Somaya Saad, "For Whose Benefit? Redefining Security," in Conca ch. 30.
Rec'd: Adil Najam, "The Human Dimensions of Environmental Insecurity" in Conca ch. 29.
WEEK 7: THURSDAY, FEBRUARY 22:
Free Trade and the Environment
Chasek, Ch. 5 -"Trade and Environment"
Vaughan, Scott. 2003. "The Greenest Trade Agreement Ever? Measuring the Environmental Impacts of
Agricultural Liberalization." 61-87. E-Reserves
Logsdon, Jeanne M., and Bryan W. Husted. 2000. Mexico's environmental performance under NAFTA: the first 5 years. Journal of Environment and Development 9 (4):370-383. E-Reserves
Rec'd: Daniel Esty, "Environment and the Trading System," in Conca ch. 18.
WEEK 8: TUESDAY, FEBRUARY 27:
Discussion of final research papers -bring your questions
WEEK 8: THURSDAY, MARCH 1:
TREATY ASSIGNMENT #3: due beginning of class.
Chasek, Ch. 5
-"North-South Economic Relations and the Environment" and "The
Politics and Economics of Global
Forest Loss" section.
João Augusto de Araujo Castro, "Environment and Development: Case of Developing Countries," in Conca ch. 02.
Sharachchandra M. Lélé, "Sustainable Development: A Critical Review," in Conca ch. 24.
Bjorn Stigson, "The Business Case for Sustainable Development" in Conca ch. 25.
WEEK 9: TUESDAY, MARCH 6:
The World Bank and the Financing of Environmental Protection
Chasek, Ch. 4,
"Financing Global Environmental Regimes and Agenda 21" and
Frances Seymour and Navroz Dubash. "World Bank's Environmental Reform Agenda," in Conca Ch. 19.
Ismail Serageldin and Andrew Steer. "Expanding the Capital Stock," in Conca ch. 20.
World Bank Inspection Panel. "Report and Findings on the Qinghia Project," in Conca ch. 21.
WEEK 9: THURSDAY, MARCH 8:

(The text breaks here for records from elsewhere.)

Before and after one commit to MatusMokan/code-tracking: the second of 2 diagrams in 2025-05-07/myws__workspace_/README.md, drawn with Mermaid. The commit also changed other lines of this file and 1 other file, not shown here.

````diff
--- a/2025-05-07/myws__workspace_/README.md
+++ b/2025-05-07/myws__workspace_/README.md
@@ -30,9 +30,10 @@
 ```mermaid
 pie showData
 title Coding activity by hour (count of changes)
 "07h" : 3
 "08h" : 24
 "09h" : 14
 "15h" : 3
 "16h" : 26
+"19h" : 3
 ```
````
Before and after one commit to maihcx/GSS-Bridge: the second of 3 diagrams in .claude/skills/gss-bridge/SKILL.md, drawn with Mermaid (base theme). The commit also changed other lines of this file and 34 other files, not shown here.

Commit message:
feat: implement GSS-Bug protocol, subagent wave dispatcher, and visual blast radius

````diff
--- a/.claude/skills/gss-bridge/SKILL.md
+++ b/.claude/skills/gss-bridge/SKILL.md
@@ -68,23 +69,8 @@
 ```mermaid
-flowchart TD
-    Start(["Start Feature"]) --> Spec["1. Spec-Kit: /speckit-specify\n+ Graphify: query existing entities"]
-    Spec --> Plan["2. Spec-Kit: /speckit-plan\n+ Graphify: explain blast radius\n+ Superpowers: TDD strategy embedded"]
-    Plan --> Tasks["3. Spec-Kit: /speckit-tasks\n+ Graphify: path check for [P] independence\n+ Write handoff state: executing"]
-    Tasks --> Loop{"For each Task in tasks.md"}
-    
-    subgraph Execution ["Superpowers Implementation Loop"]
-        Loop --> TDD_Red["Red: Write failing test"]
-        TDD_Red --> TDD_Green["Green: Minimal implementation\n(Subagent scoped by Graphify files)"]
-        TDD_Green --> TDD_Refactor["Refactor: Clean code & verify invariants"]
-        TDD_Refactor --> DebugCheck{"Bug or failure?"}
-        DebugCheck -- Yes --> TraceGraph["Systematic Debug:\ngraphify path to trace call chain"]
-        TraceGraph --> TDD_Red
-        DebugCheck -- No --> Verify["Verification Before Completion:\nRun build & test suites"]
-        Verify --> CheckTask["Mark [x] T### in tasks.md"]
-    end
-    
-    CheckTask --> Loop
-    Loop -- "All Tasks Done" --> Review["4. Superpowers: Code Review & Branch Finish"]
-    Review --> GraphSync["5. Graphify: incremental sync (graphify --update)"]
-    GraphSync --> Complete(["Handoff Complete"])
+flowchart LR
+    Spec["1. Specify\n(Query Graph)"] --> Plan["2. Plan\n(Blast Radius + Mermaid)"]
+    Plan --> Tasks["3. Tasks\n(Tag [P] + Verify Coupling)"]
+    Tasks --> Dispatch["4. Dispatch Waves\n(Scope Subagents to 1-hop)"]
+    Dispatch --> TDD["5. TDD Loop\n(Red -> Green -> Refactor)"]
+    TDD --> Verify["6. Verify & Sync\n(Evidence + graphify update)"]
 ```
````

Gita Sen, "Women,
Poverty, and Population: Issues for the Concerned Environmentalist," in
Conca ch. 34.
United Nations Population Fund. "Footprints and Milestones," in Conca ch. 35.
Daily, Ehrlich, and Ehrlich. 1994. Optimum Population Size. Population & Environment 15(6): 469-475. E-Reserves
Rec'd: Follow up on links you find interesting at http://www.cnie.org/billion/ . Links on course website.
WEEK 10: TUESDAY, MARCH 13:
Putting it all together: Climate Change
Alley, Richard B. 2004. "Abrupt Climate Change" Scientific American 62-69. E-Reserves
Baykoff, Maxwell and Baykoff, Jules. 2004. "Balance as Bias: Global Warming and the US Prestige Press" Global Environmental Change 14: 125-136. E-Reserves
Parks, Bradley C., and J. Timmons Roberts. 2006. Globalization, vulnerability to climate change, and perceived injustice. Society and Natural Resosurces 19 (4):337-355. E-Reserves
Rec'd: Other Readings for Climate Change Class: Links on course website
WEEK 10: THURSDAY, MARCH 15:
The Future of Global Environmental Governance – Problems we will face and Solutions we will have
Chasek, Ch. 5 -"Conclusion: Toward Effective Global Environmental Regimes" section.
FINAL PAPER DUE at the beginning of class on March 15th. NO LATE PAPERS WILL BE ACCEPTED!